Task inputs >>

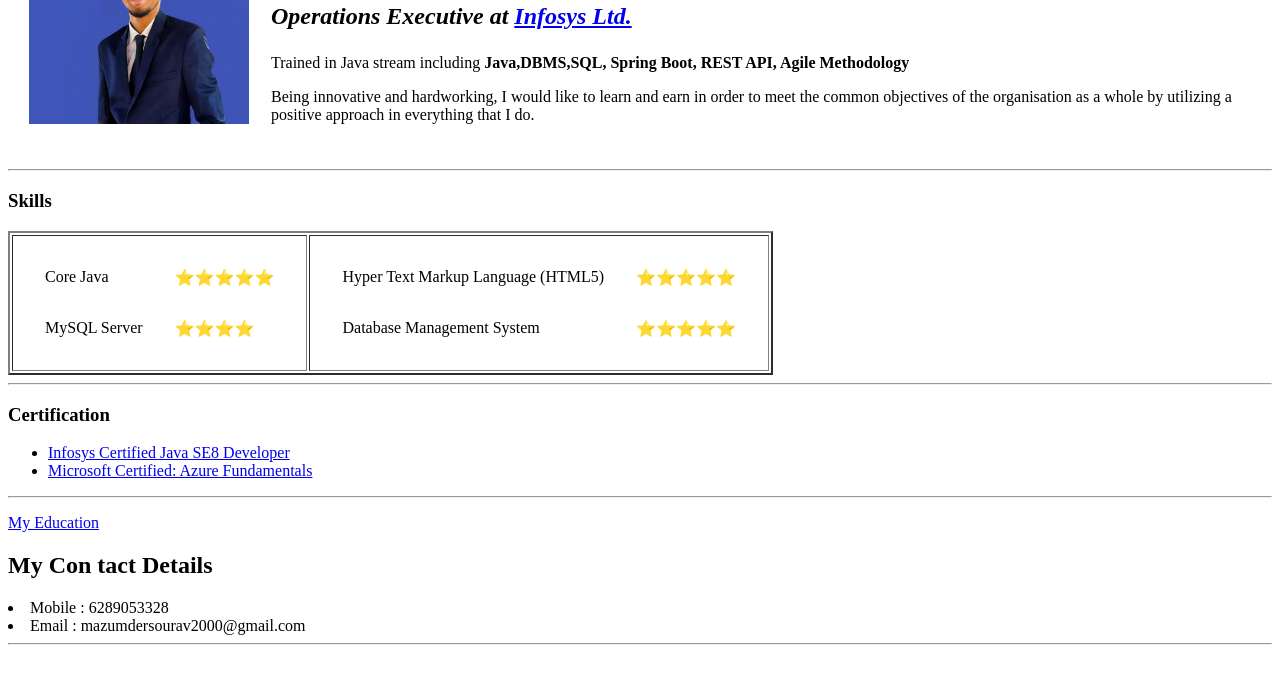
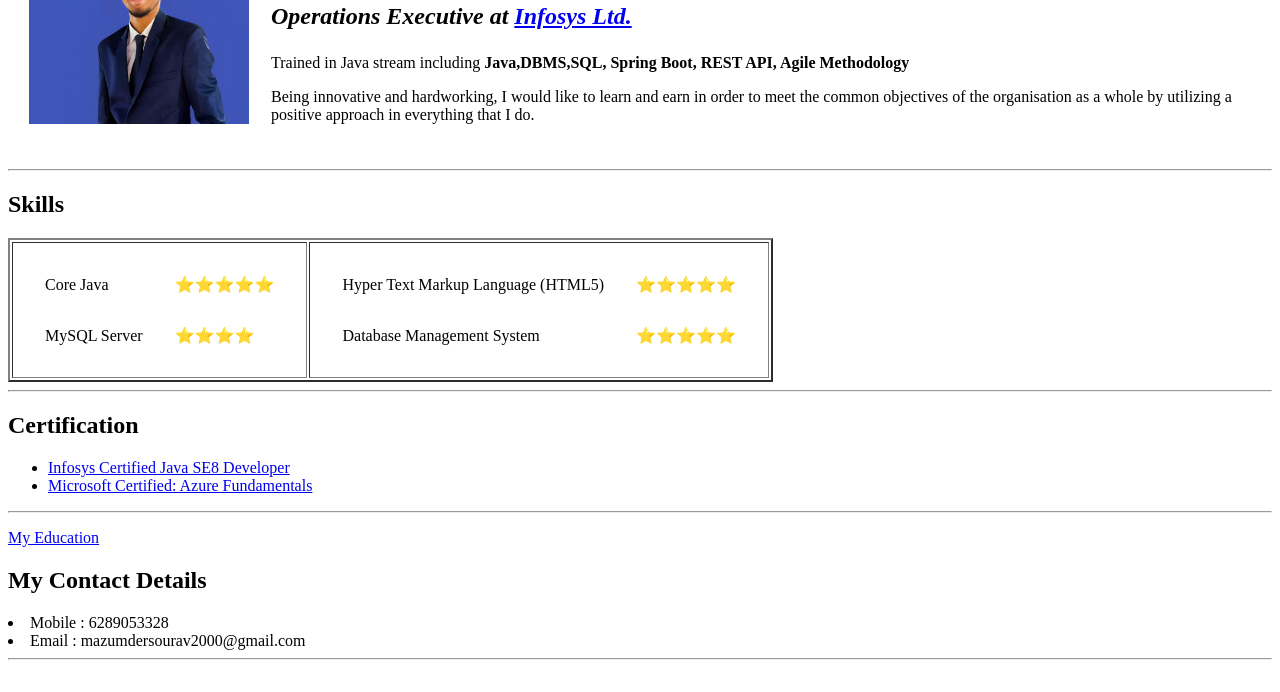
Before and after one commit to souravM2000/CV, a plain HTML site: page index.html in a window 1280 px wide. Shown: the part 108-800 px from the top of the page. Drawn offline with Linux system fonts and the light colour scheme.

Commit message:
Header update

```diff
--- a/index.html
+++ b/index.html
@@ -24,7 +24,7 @@
         </tr>
     </table>
     <hr>
-    <h3>Skills</h3>
+    <h2>Skills</h2>
     <table border="2">
         <tr>
             <td>
@@ -54,7 +54,7 @@
         </tr>
     </table>
     <hr>
-    <h3>Certification</h3>
+    <h2>Certification</h2>
     <ul>
         <li><a href="https://drive.google.com/file/d/1fkF6BuuNTDIyruEaDbiV3gCPGEp2Gq-B/view?usp=share_link/">Infosys
                 Certified Java SE8 Developer</a> </li>
@@ -63,9 +63,9 @@
     </ul>
     <hr>
     <p><a href="education.html">My Education</a></p>
-    <h2>My Con
-        tact Details</h2>
 
+
+    <h2>My Contact Details</h2>
     <li>Mobile : 6289053328</li>
     <li>Email : mazumdersourav2000@gmail.com</li>
     <hr>
```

Exercise brief >>
Output the whole listing again, exactly, without its pictures.

Solution below >>
Before and after one commit to souravM2000/CV, a plain HTML site: page index.html in a window 1280 px wide. Shown: the part 108-800 px from the top of the page. Drawn offline with Linux system fonts and the light colour scheme.

Commit message:
Header update

```diff
--- a/index.html
+++ b/index.html
@@ -24,7 +24,7 @@
         </tr>
     </table>
     <hr>
-    <h3>Skills</h3>
+    <h2>Skills</h2>
     <table border="2">
         <tr>
             <td>
@@ -54,7 +54,7 @@
         </tr>
     </table>
     <hr>
-    <h3>Certification</h3>
+    <h2>Certification</h2>
     <ul>
         <li><a href="https://drive.google.com/file/d/1fkF6BuuNTDIyruEaDbiV3gCPGEp2Gq-B/view?usp=share_link/">Infosys
                 Certified Java SE8 Developer</a> </li>
@@ -63,9 +63,9 @@
     </ul>
     <hr>
     <p><a href="education.html">My Education</a></p>
-    <h2>My Con
-        tact Details</h2>
 
+
+    <h2>My Contact Details</h2>
     <li>Mobile : 6289053328</li>
     <li>Email : mazumdersourav2000@gmail.com</li>
     <hr>
```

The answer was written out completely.